** Your goal **
What you return must be the full data, repeated verbatim, with no pictures in it.

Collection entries
"""

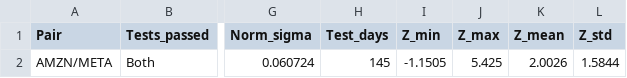
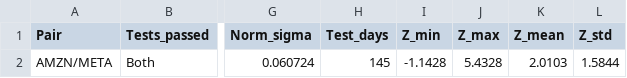
Before and after one commit to MichelleDataSci/financial-market-analytics-capstone, a CSV file: outputs/reports/phase4_AMZN_META_summary.csv, drawn as a sheet; only a part is shown, gaps mark what is left out; the diff names each change by its address in the sheet, - before the commit and + after, or states it on an @@ line.

```diff
--- a/outputs/reports/phase4_AMZN_META_summary.csv
+++ b/outputs/reports/phase4_AMZN_META_summary.csv
-I2 (Z_min): -1.1505
+I2 (Z_min): -1.1428
-J2 (Z_max): 5.425
+J2 (Z_max): 5.4328
-K2 (Z_mean): 2.0026
+K2 (Z_mean): 2.0103
```
Also changed, not shown: outputs/reports/phase4_AMZN_META_signals.csv, outputs/reports/phase4_cross_pair_summary.csv, 18 other files.
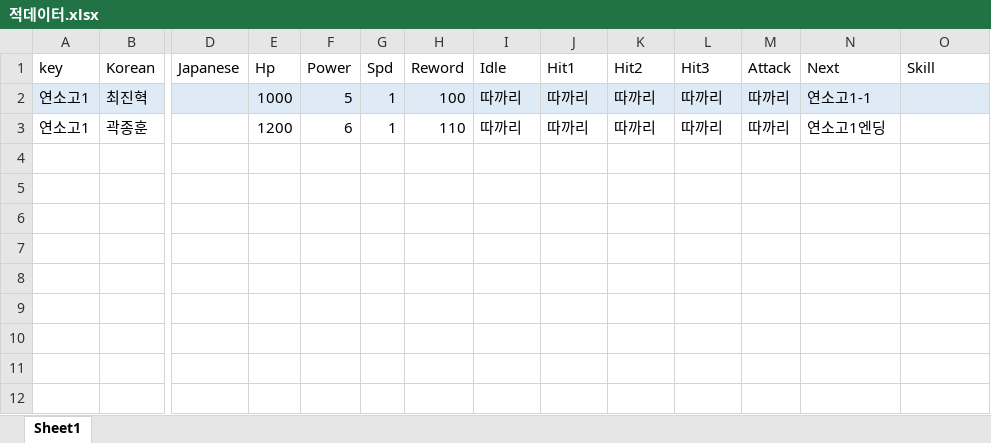
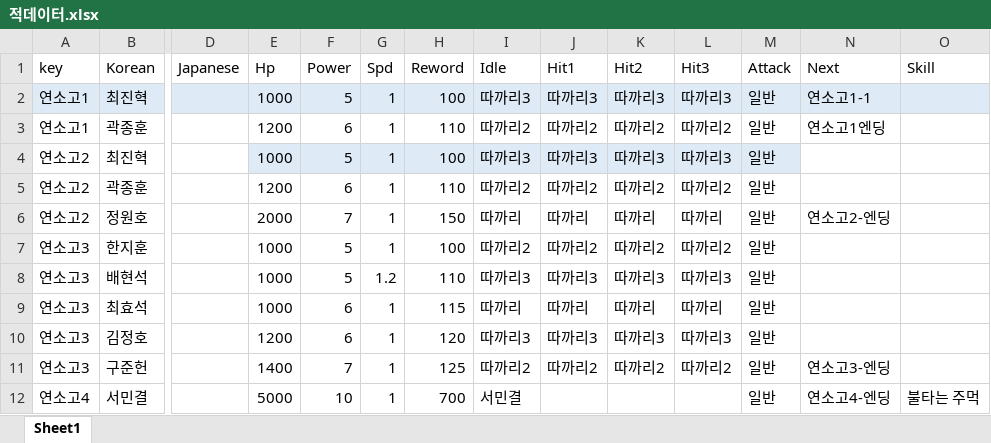
Before and after one commit to gtrash12/nerdgame, an Excel workbook: 적데이터.xlsx, sheet Sheet1, drawn as a sheet; only a part is shown, gaps mark what is left out; values as stored, in another font and other column widths than the file's, no borders; table styles not drawn; rows hold the shown columns only; the diff names each change by its address in the sheet, - before the commit and + after, or states it on an @@ line.

```diff
--- a/적데이터.xlsx (sheet Sheet1)
+++ b/적데이터.xlsx (sheet Sheet1)
-I2 (Idle): 따까리
+I2 (Idle): 따까리3
-J2 (Hit1): 따까리
+J2 (Hit1): 따까리3
-K2 (Hit2): 따까리
+K2 (Hit2): 따까리3
-L2 (Hit3): 따까리
+L2 (Hit3): 따까리3
-M2:M3 (Attack): 따까리
+M2:M3 (Attack): 일반
-I3 (Idle): 따까리
+I3 (Idle): 따까리2
-J3 (Hit1): 따까리
+J3 (Hit1): 따까리2
-K3 (Hit2): 따까리
+K3 (Hit2): 따까리2
-L3 (Hit3): 따까리
+L3 (Hit3): 따까리2
+row 4: 연소고2 | 최진혁 |  | 1000 | 5 | 1 | 100 | 따까리3 | 따까리3 | 따까리3 | 따까리3 | 일반
+row 5: 연소고2 | 곽종훈 |  | 1200 | 6 | 1 | 110 | 따까리2 | 따까리2 | 따까리2 | 따까리2 | 일반
+row 6: 연소고2 | 정원호 |  | 2000 | 7 | 1 | 150 | 따까리 | 따까리 | 따까리 | 따까리 | 일반 | 연소고2-엔딩
+row 7: 연소고3 | 한지훈 |  | 1000 | 5 | 1 | 100 | 따까리2 | 따까리2 | 따까리2 | 따까리2 | 일반
+row 8: 연소고3 | 배현석 |  | 1000 | 5 | 1.2 | 110 | 따까리3 | 따까리3 | 따까리3 | 따까리3 | 일반
+row 9: 연소고3 | 최효석 |  | 1000 | 6 | 1 | 115 | 따까리 | 따까리 | 따까리 | 따까리 | 일반
+row 10: 연소고3 | 김정호 |  | 1200 | 6 | 1 | 120 | 따까리3 | 따까리3 | 따까리3 | 따까리3 | 일반
+row 11: 연소고3 | 구준헌 |  | 1400 | 7 | 1 | 125 | 따까리2 | 따까리2 | 따까리2 | 따까리2 | 일반 | 연소고3-엔딩
+row 12: 연소고4 | 서민결 |  | 5000 | 10 | 1 | 700 | 서민결 |  |  |  | 일반 | 연소고4-엔딩 | 불타는 주먹
```
Also changed, not shown: 이벤트대사스크립트.xlsx, 5 other files.
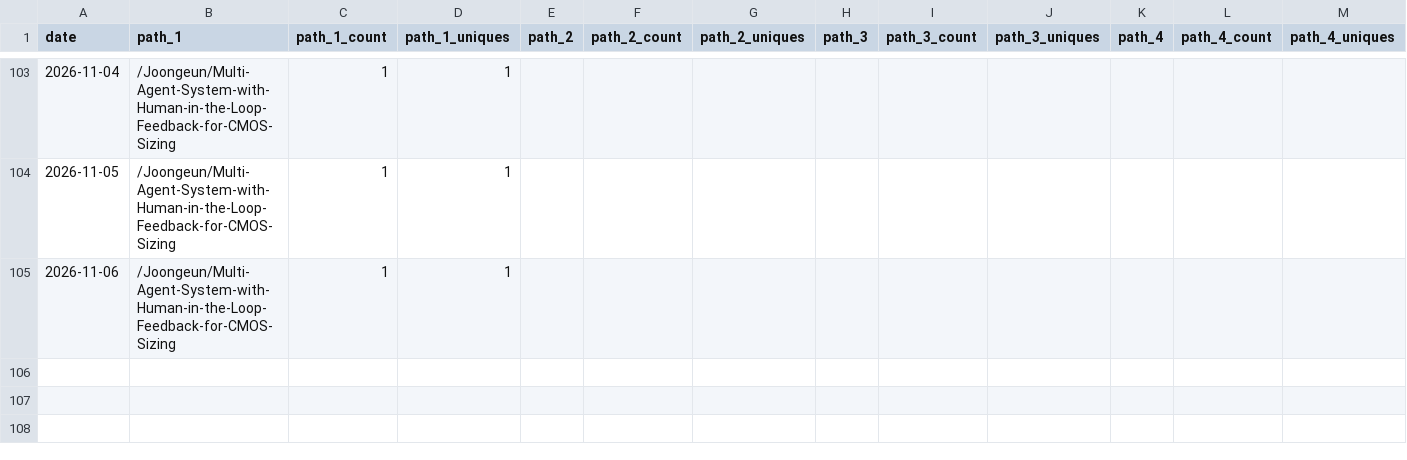
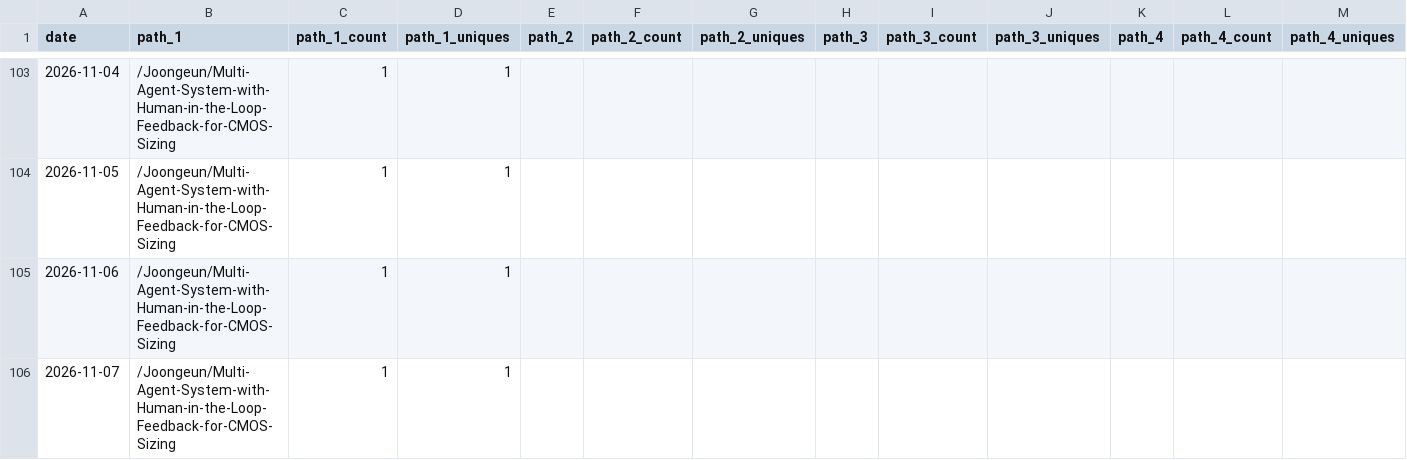
Before and after one commit to Joongeun/Joon_Project_Stats, a CSV file: data/github_paths/Multi-Agent-System-with-Human-in-the-Loop-Feedback-for-CMOS-Sizing.csv, drawn as a sheet; only a part is shown, gaps mark what is left out; rows hold the shown columns only; the diff names each change by its address in the sheet, - before the commit and + after, or states it on an @@ line.

Commit message:
data update

```diff
--- a/data/github_paths/Multi-Agent-System-with-Human-in-the-Loop-Feedback-for-CMOS-Sizing.csv
+++ b/data/github_paths/Multi-Agent-System-with-Human-in-the-Loop-Feedback-for-CMOS-Sizing.csv
+row 106: 2026-11-07 | /Joongeun/Multi-Agent-System-with-Human-in-the-Loop-Feedback-for-CMOS-Sizing | 1 | 1
```
Also changed, not shown: data/github_paths/2024-MIT-Blueprint-Hackathon-Web-Development.csv, data/github_paths/Badminton-Shuttle-Launcher.csv, 23 other files.
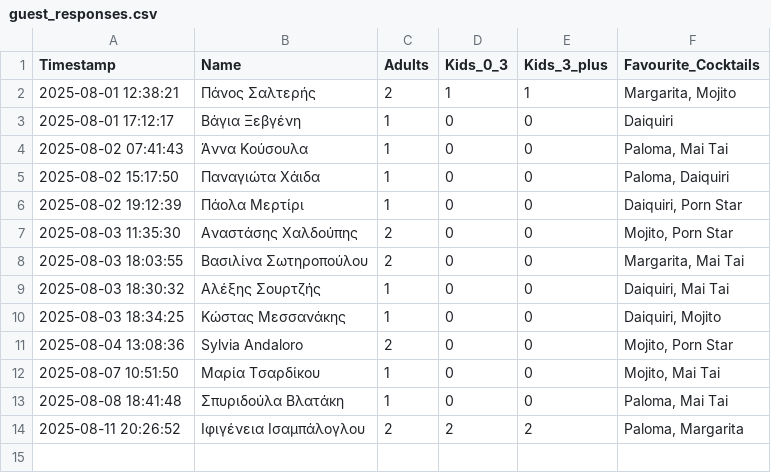
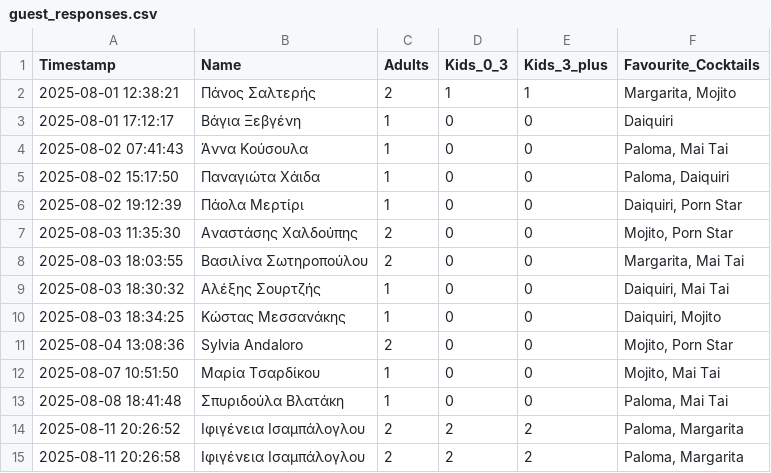
Before and after one commit to GeorgiaChatz/WeddApp, a CSV file: wedding_table/guest_responses.csv, drawn as a sheet; the diff names each change by its address in the sheet, - before the commit and + after, or states it on an @@ line.

Commit message:
Update guest responses

```diff
--- a/wedding_table/guest_responses.csv
+++ b/wedding_table/guest_responses.csv
+row 15: 2025-08-11 20:26:58 | Ιφιγένεια Ισαμπάλογλου | 2 | 2 | 2 | Paloma, Margarita
```
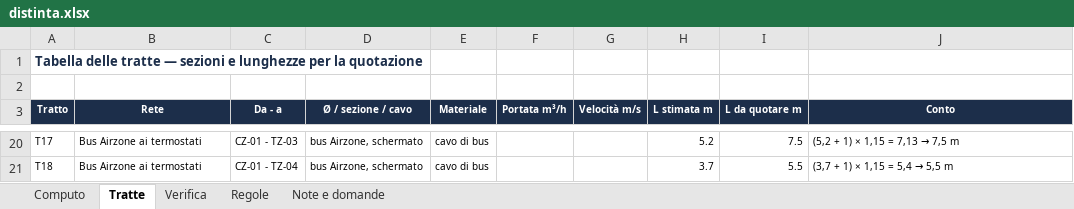
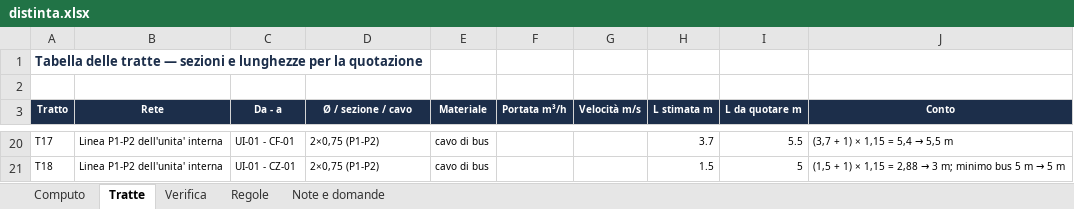
Before and after one commit to danielcarta9c/DisegnatoreMEP, an Excel workbook: docs/collaudi/REL-013/AA-01-con-dati-mancanti/distinta.xlsx, sheet Tratte, drawn as a sheet; only a part is shown, gaps mark what is left out; values as stored, in another font and other column widths than the file's, no borders; the diff covers the shown part only; the diff names each change by its address in the sheet, - before the commit and + after, or states it on an @@ line.

```diff
--- a/docs/collaudi/REL-013/AA-01-con-dati-mancanti/distinta.xlsx (sheet Tratte)
+++ b/docs/collaudi/REL-013/AA-01-con-dati-mancanti/distinta.xlsx (sheet Tratte)
-B20:B21 (Rete): Bus Airzone ai termostati
+B20:B21 (Rete): Linea P1-P2 dell'unita' interna
-C20 (Da - a): CZ-01 - TZ-03
+C20 (Da - a): UI-01 - CF-01
-D20:D21 (Ø / sezione / cavo): bus Airzone, schermato
+D20:D21 (Ø / sezione / cavo): 2×0,75 (P1-P2)
-H20 (L stimata m): 5.2
+H20 (L stimata m): 3.7
-I20 (L da quotare m): 7.5
+I20 (L da quotare m): 5.5
@@ J20 (Conto): (5,2 + 1) × 1,15 = 7,13 → 7,5 m → (3,7 + 1) × 1,15 = 5,4 → 5,5 m @@
-C21 (Da - a): CZ-01 - TZ-04
+C21 (Da - a): UI-01 - CZ-01
-H21 (L stimata m): 3.7
+H21 (L stimata m): 1.5
-I21 (L da quotare m): 5.5
+I21 (L da quotare m): 5
@@ J21 (Conto): (3,7 + 1) × 1,15 = 5,4 → 5,5 m → (1,5 + 1) × 1,15 = 2,88 → 3 m; minimo bus 5 m → 5 m @@
```
Also changed, not shown: 33 edited cells elsewhere in this sheet, sheet Verifica, sheet Computo, sheet Regole, sheet Note e domande, docs/collaudi/REL-012/fase-2/distinta/distinta.xlsx, docs/collaudi/REL-013/AA-01/distinta.xlsx, 35 other files.
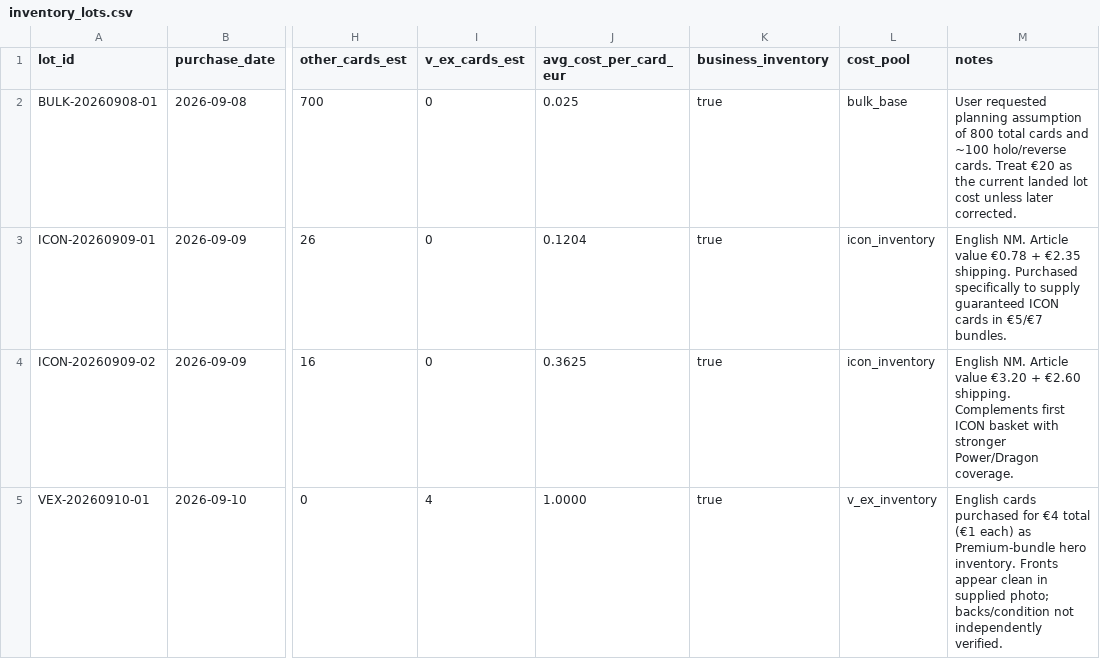
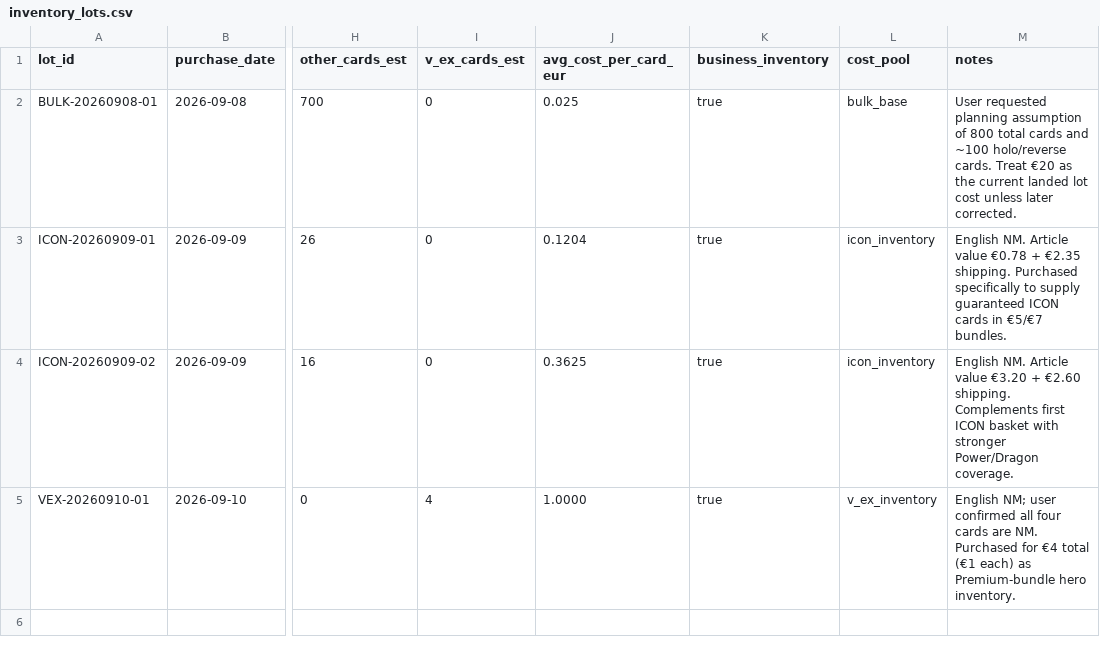
Before and after one commit to Muzzimu/pokemon-deal-scanner, a CSV file: data/business/inventory_lots.csv, drawn as a sheet; only a part is shown, gaps mark what is left out; the diff names each change by its address in the sheet, - before the commit and + after, or states it on an @@ line.

Commit message:
Confirm NM condition for ex hero inventory lot

```diff
--- a/data/business/inventory_lots.csv
+++ b/data/business/inventory_lots.csv
-M5 (notes): English cards purchased for €4 total (€1 each) as Premium-bundle hero inventory. Fronts appear clean in supplied photo; backs/condition not independently verified.
+M5 (notes): English NM; user confirmed all four cards are NM. Purchased for €4 total (€1 each) as Premium-bundle hero inventory.
```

"""

** Task output **
Before and after one commit to MichelleDataSci/financial-market-analytics-capstone, a CSV file: outputs/reports/phase4_AMZN_META_summary.csv, drawn as a sheet; only a part is shown, gaps mark what is left out; the diff names each change by its address in the sheet, - before the commit and + after, or states it on an @@ line.

```diff
--- a/outputs/reports/phase4_AMZN_META_summary.csv
+++ b/outputs/reports/phase4_AMZN_META_summary.csv
-I2 (Z_min): -1.1505
+I2 (Z_min): -1.1428
-J2 (Z_max): 5.425
+J2 (Z_max): 5.4328
-K2 (Z_mean): 2.0026
+K2 (Z_mean): 2.0103
```
Also changed, not shown: outputs/reports/phase4_AMZN_META_signals.csv, outputs/reports/phase4_cross_pair_summary.csv, 18 other files.
Before and after one commit to gtrash12/nerdgame, an Excel workbook: 적데이터.xlsx, sheet Sheet1, drawn as a sheet; only a part is shown, gaps mark what is left out; values as stored, in another font and other column widths than the file's, no borders; table styles not drawn; rows hold the shown columns only; the diff names each change by its address in the sheet, - before the commit and + after, or states it on an @@ line.

```diff
--- a/적데이터.xlsx (sheet Sheet1)
+++ b/적데이터.xlsx (sheet Sheet1)
-I2 (Idle): 따까리
+I2 (Idle): 따까리3
-J2 (Hit1): 따까리
+J2 (Hit1): 따까리3
-K2 (Hit2): 따까리
+K2 (Hit2): 따까리3
-L2 (Hit3): 따까리
+L2 (Hit3): 따까리3
-M2:M3 (Attack): 따까리
+M2:M3 (Attack): 일반
-I3 (Idle): 따까리
+I3 (Idle): 따까리2
-J3 (Hit1): 따까리
+J3 (Hit1): 따까리2
-K3 (Hit2): 따까리
+K3 (Hit2): 따까리2
-L3 (Hit3): 따까리
+L3 (Hit3): 따까리2
+row 4: 연소고2 | 최진혁 |  | 1000 | 5 | 1 | 100 | 따까리3 | 따까리3 | 따까리3 | 따까리3 | 일반
+row 5: 연소고2 | 곽종훈 |  | 1200 | 6 | 1 | 110 | 따까리2 | 따까리2 | 따까리2 | 따까리2 | 일반
+row 6: 연소고2 | 정원호 |  | 2000 | 7 | 1 | 150 | 따까리 | 따까리 | 따까리 | 따까리 | 일반 | 연소고2-엔딩
+row 7: 연소고3 | 한지훈 |  | 1000 | 5 | 1 | 100 | 따까리2 | 따까리2 | 따까리2 | 따까리2 | 일반
+row 8: 연소고3 | 배현석 |  | 1000 | 5 | 1.2 | 110 | 따까리3 | 따까리3 | 따까리3 | 따까리3 | 일반
+row 9: 연소고3 | 최효석 |  | 1000 | 6 | 1 | 115 | 따까리 | 따까리 | 따까리 | 따까리 | 일반
+row 10: 연소고3 | 김정호 |  | 1200 | 6 | 1 | 120 | 따까리3 | 따까리3 | 따까리3 | 따까리3 | 일반
+row 11: 연소고3 | 구준헌 |  | 1400 | 7 | 1 | 125 | 따까리2 | 따까리2 | 따까리2 | 따까리2 | 일반 | 연소고3-엔딩
+row 12: 연소고4 | 서민결 |  | 5000 | 10 | 1 | 700 | 서민결 |  |  |  | 일반 | 연소고4-엔딩 | 불타는 주먹
```
Also changed, not shown: 이벤트대사스크립트.xlsx, 5 other files.
Before and after one commit to Joongeun/Joon_Project_Stats, a CSV file: data/github_paths/Multi-Agent-System-with-Human-in-the-Loop-Feedback-for-CMOS-Sizing.csv, drawn as a sheet; only a part is shown, gaps mark what is left out; rows hold the shown columns only; the diff names each change by its address in the sheet, - before the commit and + after, or states it on an @@ line.

Commit message:
data update

```diff
--- a/data/github_paths/Multi-Agent-System-with-Human-in-the-Loop-Feedback-for-CMOS-Sizing.csv
+++ b/data/github_paths/Multi-Agent-System-with-Human-in-the-Loop-Feedback-for-CMOS-Sizing.csv
+row 106: 2026-11-07 | /Joongeun/Multi-Agent-System-with-Human-in-the-Loop-Feedback-for-CMOS-Sizing | 1 | 1
```
Also changed, not shown: data/github_paths/2024-MIT-Blueprint-Hackathon-Web-Development.csv, data/github_paths/Badminton-Shuttle-Launcher.csv, 23 other files.
Before and after one commit to GeorgiaChatz/WeddApp, a CSV file: wedding_table/guest_responses.csv, drawn as a sheet; the diff names each change by its address in the sheet, - before the commit and + after, or states it on an @@ line.

Commit message:
Update guest responses

```diff
--- a/wedding_table/guest_responses.csv
+++ b/wedding_table/guest_responses.csv
+row 15: 2025-08-11 20:26:58 | Ιφιγένεια Ισαμπάλογλου | 2 | 2 | 2 | Paloma, Margarita
```
Before and after one commit to danielcarta9c/DisegnatoreMEP, an Excel workbook: docs/collaudi/REL-013/AA-01-con-dati-mancanti/distinta.xlsx, sheet Tratte, drawn as a sheet; only a part is shown, gaps mark what is left out; values as stored, in another font and other column widths than the file's, no borders; the diff covers the shown part only; the diff names each change by its address in the sheet, - before the commit and + after, or states it on an @@ line.

```diff
--- a/docs/collaudi/REL-013/AA-01-con-dati-mancanti/distinta.xlsx (sheet Tratte)
+++ b/docs/collaudi/REL-013/AA-01-con-dati-mancanti/distinta.xlsx (sheet Tratte)
-B20:B21 (Rete): Bus Airzone ai termostati
+B20:B21 (Rete): Linea P1-P2 dell'unita' interna
-C20 (Da - a): CZ-01 - TZ-03
+C20 (Da - a): UI-01 - CF-01
-D20:D21 (Ø / sezione / cavo): bus Airzone, schermato
+D20:D21 (Ø / sezione / cavo): 2×0,75 (P1-P2)
-H20 (L stimata m): 5.2
+H20 (L stimata m): 3.7
-I20 (L da quotare m): 7.5
+I20 (L da quotare m): 5.5
@@ J20 (Conto): (5,2 + 1) × 1,15 = 7,13 → 7,5 m → (3,7 + 1) × 1,15 = 5,4 → 5,5 m @@
-C21 (Da - a): CZ-01 - TZ-04
+C21 (Da - a): UI-01 - CZ-01
-H21 (L stimata m): 3.7
+H21 (L stimata m): 1.5
-I21 (L da quotare m): 5.5
+I21 (L da quotare m): 5
@@ J21 (Conto): (3,7 + 1) × 1,15 = 5,4 → 5,5 m → (1,5 + 1) × 1,15 = 2,88 → 3 m; minimo bus 5 m → 5 m @@
```
Also changed, not shown: 33 edited cells elsewhere in this sheet, sheet Verifica, sheet Computo, sheet Regole, sheet Note e domande, docs/collaudi/REL-012/fase-2/distinta/distinta.xlsx, docs/collaudi/REL-013/AA-01/distinta.xlsx, 35 other files.
Before and after one commit to Muzzimu/pokemon-deal-scanner, a CSV file: data/business/inventory_lots.csv, drawn as a sheet; only a part is shown, gaps mark what is left out; the diff names each change by its address in the sheet, - before the commit and + after, or states it on an @@ line.

Commit message:
Confirm NM condition for ex hero inventory lot

```diff
--- a/data/business/inventory_lots.csv
+++ b/data/business/inventory_lots.csv
-M5 (notes): English cards purchased for €4 total (€1 each) as Premium-bundle hero inventory. Fronts appear clean in supplied photo; backs/condition not independently verified.
+M5 (notes): English NM; user confirmed all four cards are NM. Purchased for €4 total (€1 each) as Premium-bundle hero inventory.
```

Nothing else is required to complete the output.